### [Task prompt]
Say how many lines in the records contain the string "color". Nothing but the number should be given.
☆ ☆ ☆ ☆ ☆ ☆ ☆
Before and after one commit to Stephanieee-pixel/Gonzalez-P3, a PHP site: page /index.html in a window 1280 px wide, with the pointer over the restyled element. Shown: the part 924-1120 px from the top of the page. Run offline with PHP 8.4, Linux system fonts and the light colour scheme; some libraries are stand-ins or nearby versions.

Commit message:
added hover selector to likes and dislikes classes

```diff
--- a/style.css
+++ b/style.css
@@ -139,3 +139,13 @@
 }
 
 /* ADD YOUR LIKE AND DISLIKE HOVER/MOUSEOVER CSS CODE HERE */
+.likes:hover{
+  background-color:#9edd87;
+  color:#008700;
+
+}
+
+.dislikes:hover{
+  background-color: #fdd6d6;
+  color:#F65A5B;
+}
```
☆ ☆ ☆ ☆ ☆ ☆ ☆
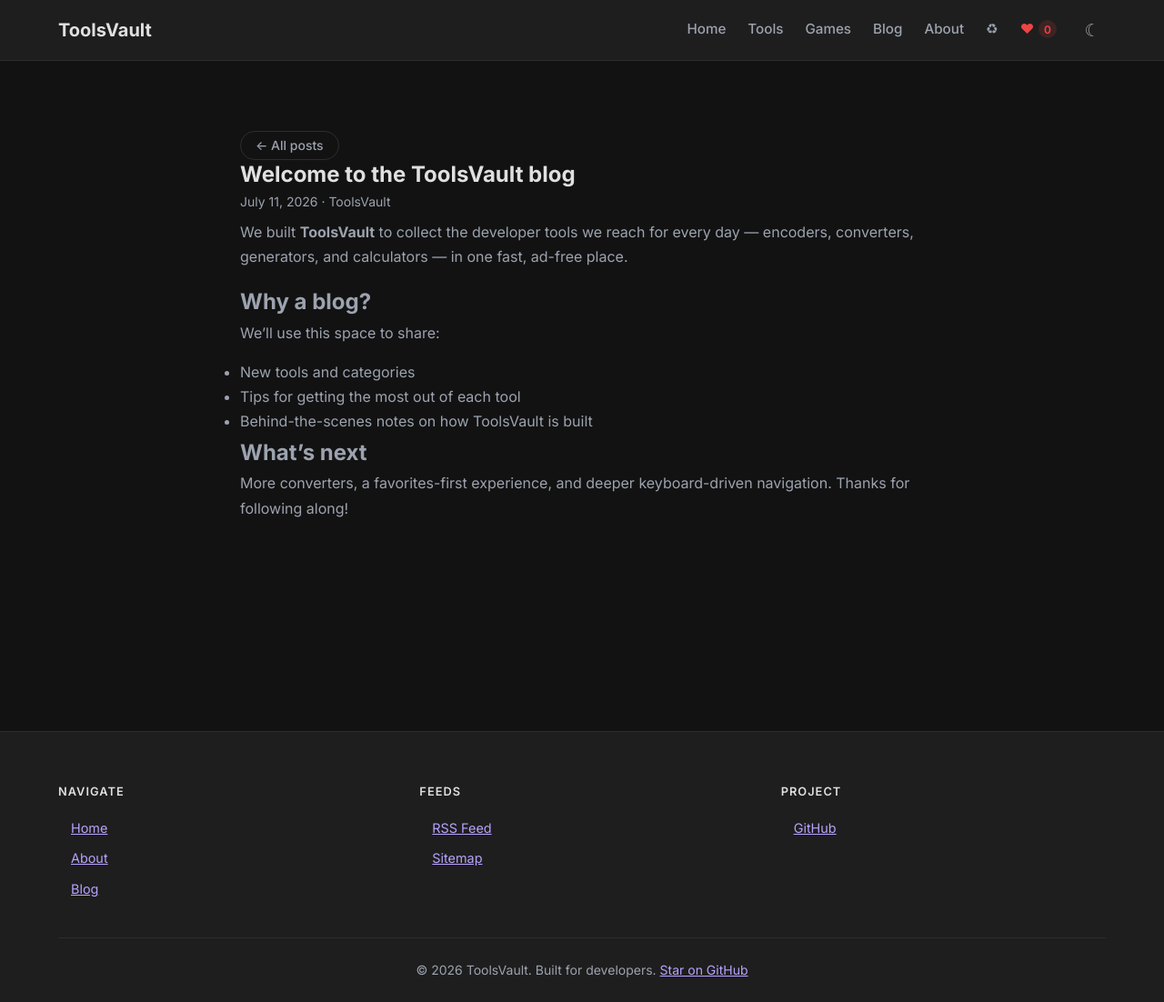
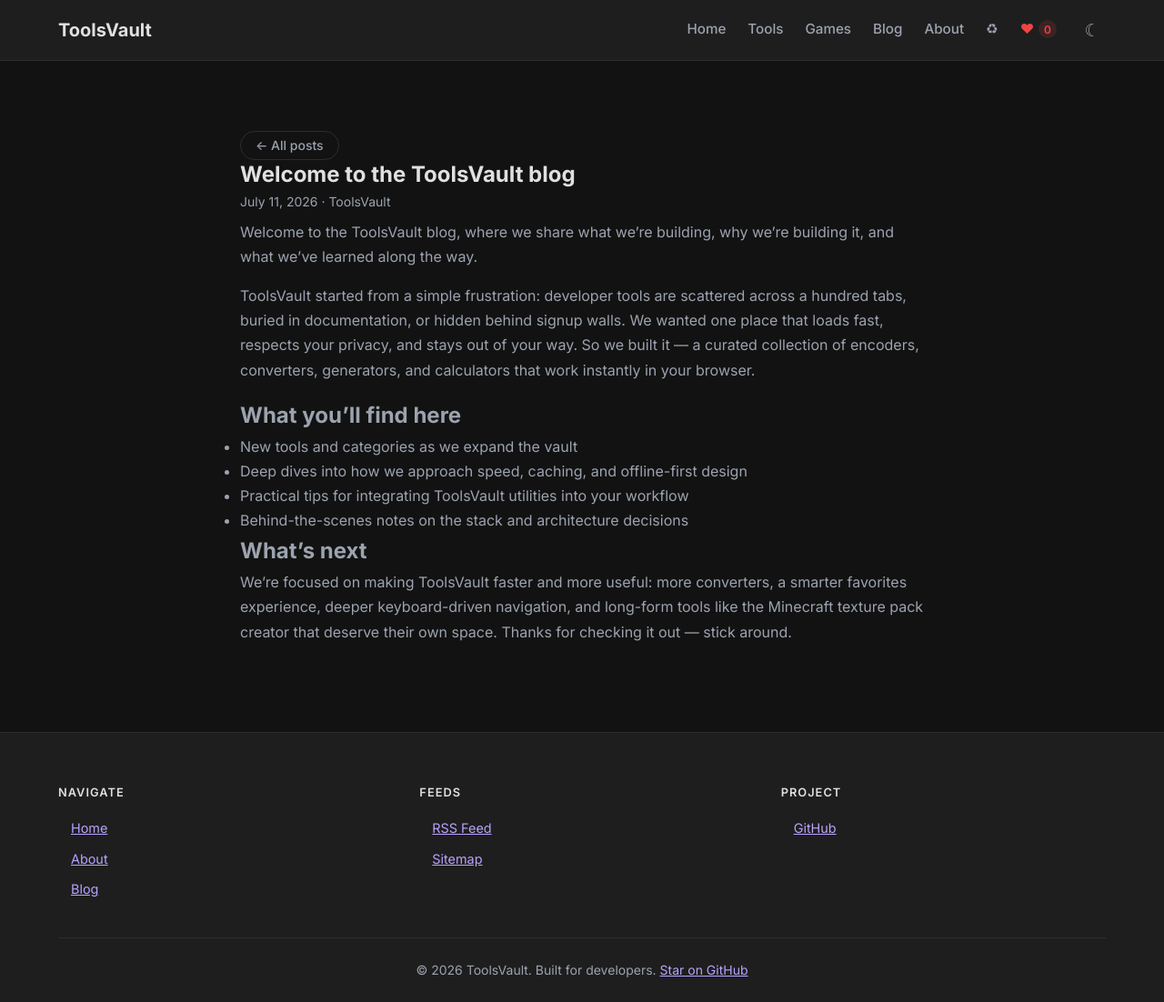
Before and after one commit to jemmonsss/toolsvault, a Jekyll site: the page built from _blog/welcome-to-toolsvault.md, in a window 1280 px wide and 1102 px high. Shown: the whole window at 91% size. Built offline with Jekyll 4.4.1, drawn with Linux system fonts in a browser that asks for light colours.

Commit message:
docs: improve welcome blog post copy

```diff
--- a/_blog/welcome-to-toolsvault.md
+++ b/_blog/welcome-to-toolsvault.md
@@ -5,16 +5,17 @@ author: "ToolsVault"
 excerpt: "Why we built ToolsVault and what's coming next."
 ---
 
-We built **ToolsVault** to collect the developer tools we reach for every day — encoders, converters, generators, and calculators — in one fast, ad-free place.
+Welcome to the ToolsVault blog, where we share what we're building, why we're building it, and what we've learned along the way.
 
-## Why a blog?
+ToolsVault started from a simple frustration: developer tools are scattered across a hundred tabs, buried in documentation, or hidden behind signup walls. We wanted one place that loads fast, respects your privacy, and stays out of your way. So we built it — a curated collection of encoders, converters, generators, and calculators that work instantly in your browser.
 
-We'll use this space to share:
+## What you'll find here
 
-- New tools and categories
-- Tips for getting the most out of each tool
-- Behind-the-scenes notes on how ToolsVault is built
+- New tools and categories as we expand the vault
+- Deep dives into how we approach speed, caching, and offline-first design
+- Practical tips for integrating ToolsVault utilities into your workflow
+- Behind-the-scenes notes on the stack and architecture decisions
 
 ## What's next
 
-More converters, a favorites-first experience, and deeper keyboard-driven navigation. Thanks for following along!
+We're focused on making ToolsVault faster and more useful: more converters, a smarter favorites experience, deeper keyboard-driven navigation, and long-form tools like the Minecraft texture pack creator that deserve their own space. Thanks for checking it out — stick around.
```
☆ ☆ ☆ ☆ ☆ ☆ ☆
### [Output of the task]
4